As we venture further into 2022, we must be realistic – what the year holds for travel and tourism will depend on Europe’s ability to limit the new outbreaks, harmonise COVID-19 rules and keep travel and tourism open. Ultimately though, there’s no doubt that more uncertainty lies ahead.
2. Time for a more joint-up approach
With another challenging year ahead, it is of paramount importance that there is a more joint up and coordinated approach to travel across Europe. While the creation of the EU Digital COVID-19 Certificate in 2021 has helped simplify cross-border mobility, inconsistent regulations across Europe still threaten the recovery of the continent’s travel and tourism sectors. The only solution is for European governments to fully align all their actions.
Joint up thinking is also necessary on an international level. ETC is hopeful that with more vaccines and boosters administered around the world, Europe will finally take the decision to accept all WHO-listed vaccines for entry to the EU. This would undoubtedly help reboot long-haul recovery in 2022, something which is vital for reigniting tourism in Europe.
3. Building back better

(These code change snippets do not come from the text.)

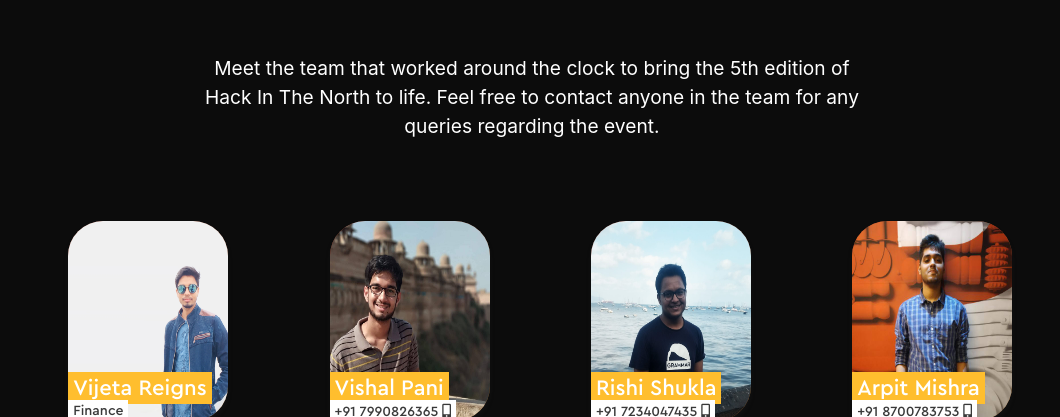
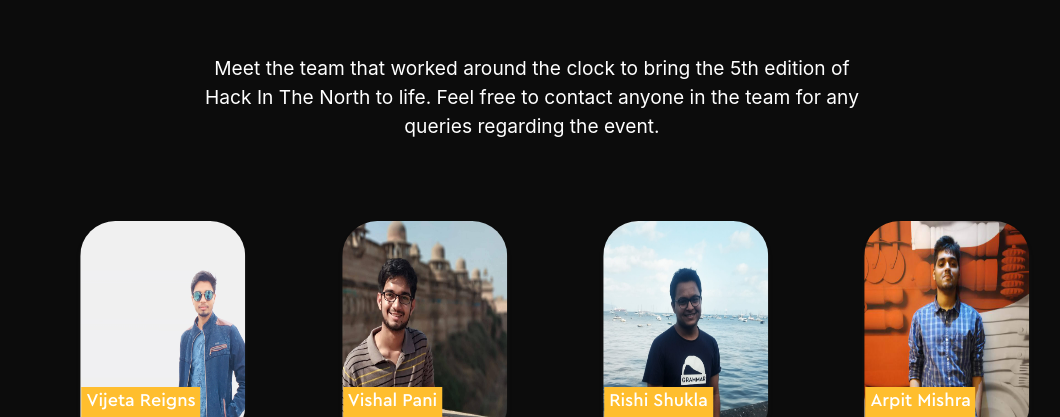
Before and after one commit to arpitmisraw/onkar1621.github.io, a plain HTML site: page team.html in a window 1280 px wide. Shown: the part 213-630 px from the top of the page, without its empty margins (108-1168 px from the left). Drawn offline with Linux system fonts and the light colour scheme; a web font is replaced by a local one.

Commit message:
Finalize team page design

```diff
--- a/css/styleteam.css
+++ b/css/styleteam.css
@@ -216,7 +216,6 @@ background-color: #555;
 .team {
     height: 100vh;
     width: 100vw;
-
 }
 
 
@@ -990,8 +989,8 @@ background-color: #555;
     background: linear-gradient(136.09deg, rgba(255, 106, 72, 0.56) 18.06%, rgba(247, 151, 55, 0.56) 87.74%), url(image.png);
     background-blend-mode: darken, normal;
     /* border:4px solid #FFFFFF; */
-    width: 160px;
-    height: 200px;
+    width: 165px;
+    height: 220px;
     box-shadow: 0px 4px 4px rgba(35, 35, 35, 0.25);
     /* -moz-box-shadow: 0 3px 20px rgba(0, 0, 0, 0.16);
     -webkit-box-shadow: 0 3px 20px rgba(0, 0, 0, 0.16);
@@ -1045,7 +1044,7 @@ background-color: #555;
 
     font-family: CeraPro;
     padding: 1px 1px;
-    margin: 0px 0px;
+    margin: 10px 1px;
 }
 
 .speaker-company {
@@ -1060,7 +1059,7 @@ background-color: #555;
 
     background: #FFFFFF;
 
-    bottom: 4%;
+    bottom: 0%;
     padding: 0.25rem 2%;
 
     height: 22px;
@@ -1071,18 +1070,18 @@ background-color: #555;
     -webkit-text-fill-color: #FFFFFF;
     font-weight: 500px;
     font-style: normal;
-    font-size: 22px;
+    font-size: 18px;
     position: absolute;
     text-align: center;
     padding: 0.25rem 2%;
-    margin: 0 0;
-    border: 0px yellow;
+
+    /*border: 0px yellow;*/
     background: #FFBE2E;
-    line-height: 110%;
+    line-height: 105%;
     /* left: 22.3%; */
     height: 32px;
-    bottom: 18%;
-
+    bottom: 15%;
+    margin: 10px 1px;
 }
 
 .circle-holder .container {
@@ -1095,7 +1094,7 @@ background-color: #555;
     color: #393939;
     position: absolute;
     text-align: center;
-    margin: 0 0;
+    margin: 10px 1px;
     font-style: normal;
     font-weight: normal;
     font-size: 14px;
@@ -1103,7 +1102,7 @@ background-color: #555;
 
     background: #FFFFFF;
 
-    bottom: 11%;
+    bottom: 6%;
     padding: 0.25rem 2%;
 
     height: 22px;
@@ -2023,7 +2022,8 @@ background-color: #555;
 .container {
 
      position: relative;
-     transform: translate(+20%, 0);
-}
+     transform: translate(+25%, 0);
+}
+
 
 /*--------- Projects Section ends  -----------*/
--- a/team.html
+++ b/team.html
@@ -235,12 +235,10 @@
 
           </div>
         </div>
+
       </div>
     </div>
-  </div>
-<div class="container-fluid footer-outer">
-  <img src="./images/Footer/Vector.svg" alt="" class="footer-wheel-img">
-  <div class="footer" id="contact">
+    <div class="footer" id="contact" style=" position:static; transform: translate(-8%, 0); width: 120%;">
 
                       <div class="row footer-row">
                         <div class="col-12">
```
Lines whose indentation alone changed are shown as unchanged.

One positive of the pandemic is the space it has given the sector to reflect on how best to modernise and evolve. EU institutions, national authorities, destinations, and the private industry have an opportunity to build back better by working together to reimagine and create a more sustainable, digital, conscious and resilient European tourism sector. We need to rebuild our continent not only as the world leader in tourist numbers, but also in competitiveness.
2022 is the year to put the wheels in motion. We must set ambitious goals and craft plans that challenge the status quo. It is for this reason ETC and our 34-member National Tourism Organisations strongly welcome the ongoing EU work to develop the Transition Pathway for Tourism as part of the new Industrial Strategy in Europe and the upcoming EU Tourism Agenda 2030-2050. These documents will affect Europe’s tourism sector for the next two decades.

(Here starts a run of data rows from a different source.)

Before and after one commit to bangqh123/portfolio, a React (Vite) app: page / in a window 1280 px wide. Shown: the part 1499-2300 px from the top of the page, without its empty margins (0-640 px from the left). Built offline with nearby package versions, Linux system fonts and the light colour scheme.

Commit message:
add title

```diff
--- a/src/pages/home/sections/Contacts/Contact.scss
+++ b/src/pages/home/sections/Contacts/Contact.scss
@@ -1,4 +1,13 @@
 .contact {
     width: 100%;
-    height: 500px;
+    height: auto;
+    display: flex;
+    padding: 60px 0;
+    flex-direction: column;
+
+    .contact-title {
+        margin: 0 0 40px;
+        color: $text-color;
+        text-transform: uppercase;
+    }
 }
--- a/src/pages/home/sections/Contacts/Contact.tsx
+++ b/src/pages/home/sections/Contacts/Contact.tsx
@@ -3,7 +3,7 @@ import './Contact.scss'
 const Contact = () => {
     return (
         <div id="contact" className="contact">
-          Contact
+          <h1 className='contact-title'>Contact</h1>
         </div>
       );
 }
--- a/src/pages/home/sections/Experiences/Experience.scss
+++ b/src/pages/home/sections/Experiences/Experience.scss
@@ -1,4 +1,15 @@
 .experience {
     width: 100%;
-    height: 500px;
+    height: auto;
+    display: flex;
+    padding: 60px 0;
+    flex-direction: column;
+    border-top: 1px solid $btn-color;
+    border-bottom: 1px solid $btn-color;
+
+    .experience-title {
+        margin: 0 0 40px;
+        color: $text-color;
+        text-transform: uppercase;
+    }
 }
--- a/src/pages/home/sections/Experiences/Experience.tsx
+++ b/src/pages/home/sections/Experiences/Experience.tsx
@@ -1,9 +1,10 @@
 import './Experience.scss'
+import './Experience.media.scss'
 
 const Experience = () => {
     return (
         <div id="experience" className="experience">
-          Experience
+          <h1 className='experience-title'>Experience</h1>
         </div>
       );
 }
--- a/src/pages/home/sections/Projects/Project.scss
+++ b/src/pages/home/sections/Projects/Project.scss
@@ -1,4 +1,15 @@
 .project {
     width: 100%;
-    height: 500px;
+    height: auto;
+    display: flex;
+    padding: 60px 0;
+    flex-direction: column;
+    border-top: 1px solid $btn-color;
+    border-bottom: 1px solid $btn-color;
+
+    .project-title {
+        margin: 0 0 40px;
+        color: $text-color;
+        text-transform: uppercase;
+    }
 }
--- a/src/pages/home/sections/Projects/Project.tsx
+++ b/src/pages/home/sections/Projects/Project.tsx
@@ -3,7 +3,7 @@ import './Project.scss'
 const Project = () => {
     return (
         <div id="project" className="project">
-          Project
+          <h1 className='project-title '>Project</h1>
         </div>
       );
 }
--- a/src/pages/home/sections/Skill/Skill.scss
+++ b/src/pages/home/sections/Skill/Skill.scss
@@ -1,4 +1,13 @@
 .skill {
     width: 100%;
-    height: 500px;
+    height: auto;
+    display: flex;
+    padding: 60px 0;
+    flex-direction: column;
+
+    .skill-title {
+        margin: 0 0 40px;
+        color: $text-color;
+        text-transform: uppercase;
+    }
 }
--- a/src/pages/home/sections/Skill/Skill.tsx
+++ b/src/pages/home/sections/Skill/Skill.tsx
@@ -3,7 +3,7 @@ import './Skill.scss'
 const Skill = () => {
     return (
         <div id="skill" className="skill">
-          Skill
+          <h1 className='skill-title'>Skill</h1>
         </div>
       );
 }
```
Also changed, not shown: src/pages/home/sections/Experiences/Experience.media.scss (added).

Political backing and funding are key to help tourism micro-industries, SMEs and family-run businesses survive this uncertain period and build back stronger. They represent 80% of Europe’s travel industry and can’t be left behind. ETC believes they can lead the way, ensuring that Europe’s tourism future is more sustainable.
Overall, ETC is hopeful that with focus and determination Europe can create a new world benchmark for sustainable tourism.